<amz3`>ACTION got boolean search working
<paroneayea> new ActivityPub Working Draft is out! And Pubstrate forges ahead :)
<roelj>I have a C library linked with libguile in the same directory as my Scheme file. I use (load-extension "./<filename>" "init") to load it. Now Guile throws an error "file not found", but the file is there!!
<roelj>How can I debug this?
<dsmith-work>roelj: strace
<roelj>strace on guile?
<roelj>I guess I need to run it without Geiser then
<davexunit>that type of file name may not be valid
<davexunit>or there may be a load path needed
<dsmith-work>roelj: Strace will show you exactly what files guile is trying to open and where in the filesystem it thinks they should be.
<davexunit>+1 for strace
<roelj>dsmith-work: Thanks
<davexunit>my go-to debugging tool
<davexunit>for system call stuff
<dsmith-work>davexunit: Yep yep yep!
<paroneayea>I really need to learn strace.
<lfam>Not much to learn. `strace -f your-program-here`
<lfam>Then you just have to read a few thousand lines of syscalls
<dsmith-work>I usually use -efile
<dsmith-work>Just traces file operations.
<lfam>Okay, I guess there is something to learn ;) I didn't know about that
<dsmith-work>You can give -e a comma list of syscalls, but there are also some groups, like "file".
<roelj>dsmith-work: Cool, that is handy indeed.
<davexunit>dsmith-work: didn't about -efile, thanks!
<roelj>Argh.. In a regular 'guile' it works just fine.

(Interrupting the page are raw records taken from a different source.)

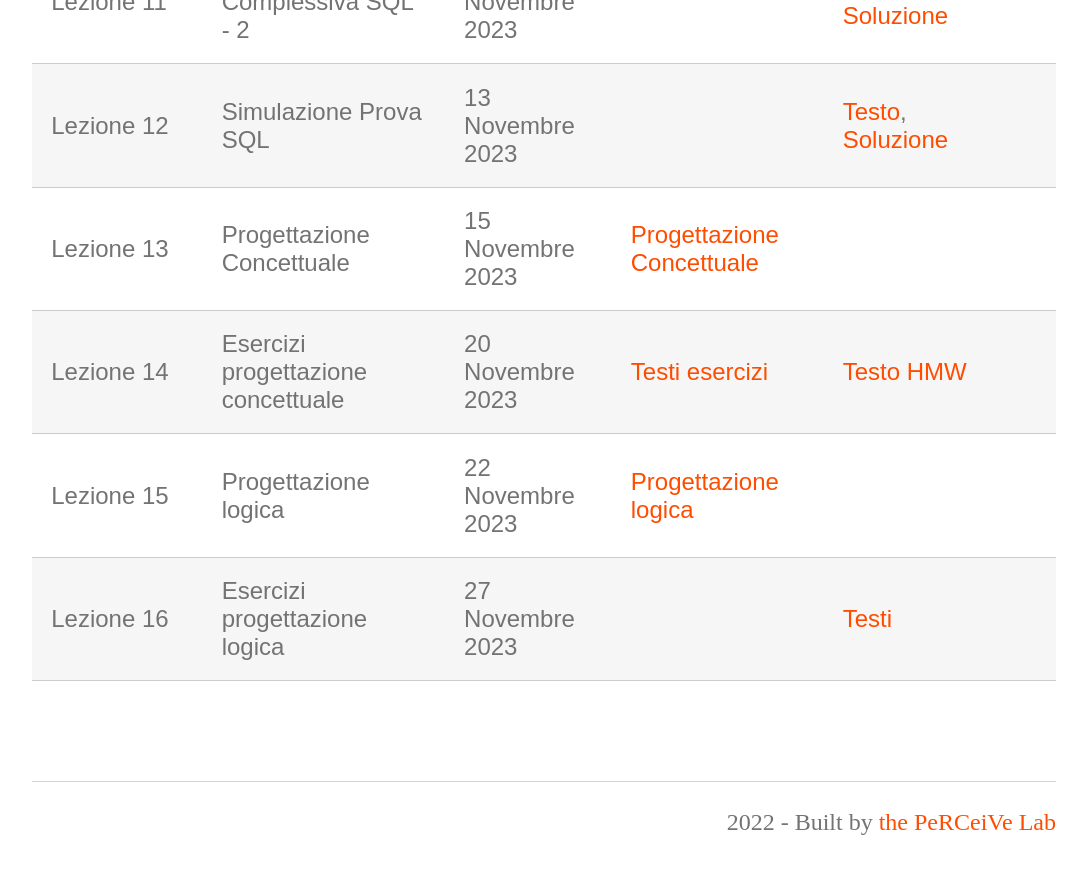
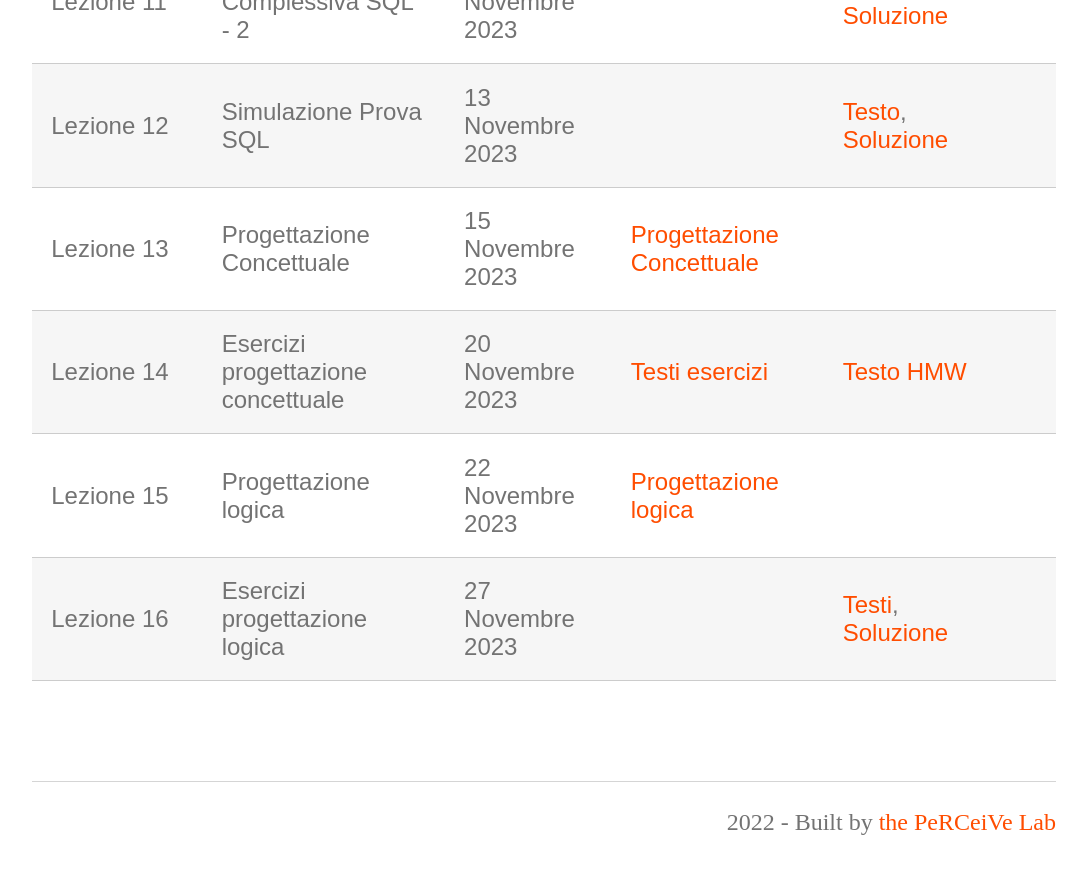
Before and after one commit to perceivelab/database-course, a Jekyll site: the page built from lezioni.md, in a window 1280 px wide and 900 px high, scrolled down 1580 px. Shown: the top 874 px of the window, without its empty margins (96-1183 px from the left). Built offline with Jekyll 4.4.1, drawn with Linux system fonts in a browser that asks for light colours; our own code applies the rules of GitHub Pages for plain Markdown files.

Commit message:
Update lezioni.md

```diff
--- a/lezioni.md
+++ b/lezioni.md
@@ -23,7 +23,7 @@
 | Lezione 13  | Progettazione Concettuale         | 15 Novembre 2023   | [Progettazione Concettuale](https://drive.google.com/file/d/1T2qWYqu8RRHym9q3uZ5yKG5jCa4KesMx/view?usp=sharing) |  |
 | Lezione 14  | Esercizi progettazione concettuale| 20 Novembre 2023   | [Testi esercizi](https://drive.google.com/file/d/1bumTEK2c8FPxLR13vt1b4YN0CYs2eGqG/view?usp=sharing) |  [Testo HMW](https://drive.google.com/file/d/1Zqa9cG7AU2IWQW-qrpkerJSD9imdf0Y9/view?usp=sharing)|
 | Lezione 15 | Progettazione logica | 22 Novembre 2023 | [Progettazione logica](https://drive.google.com/file/d/1EpZHqbGwYR_F4ZkJp-eD7WveW_3aOoeU/view?usp=sharing) | |
-| Lezione 16 | Esercizi progettazione logica | 27 Novembre 2023 | | [Testi](https://drive.google.com/file/d/143lK6aGmQ48AvgFSiNPsQmWW4fF1w77f/view?usp=sharing) |
+| Lezione 16 | Esercizi progettazione logica | 27 Novembre 2023 | | [Testi](https://drive.google.com/file/d/143lK6aGmQ48AvgFSiNPsQmWW4fF1w77f/view?usp=sharing), [Soluzione](https://drive.google.com/file/d/1xj8WvXiotBFhdqg26Pvjh9_fVahr4kpQ/view?usp=sharing) |
 
 
 
```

In Guile via Geiser, it doesn't
<roelj>I verified that (getcwd) is in the right directory.
<roelj>I also tried an absolute file path
<roelj>Right.. I found the problem.. The Guile installed with Guix fails to load the library, while the Fedora-provided Guile loads it just fine.
<sapientech>quick question that i can't find online. If i have a macro that takes n parameters, it works when i do (macro parameters...) but not when i do (apply macro '(parameters))
<sapientech>says source expression failed to match any patern in form `macro`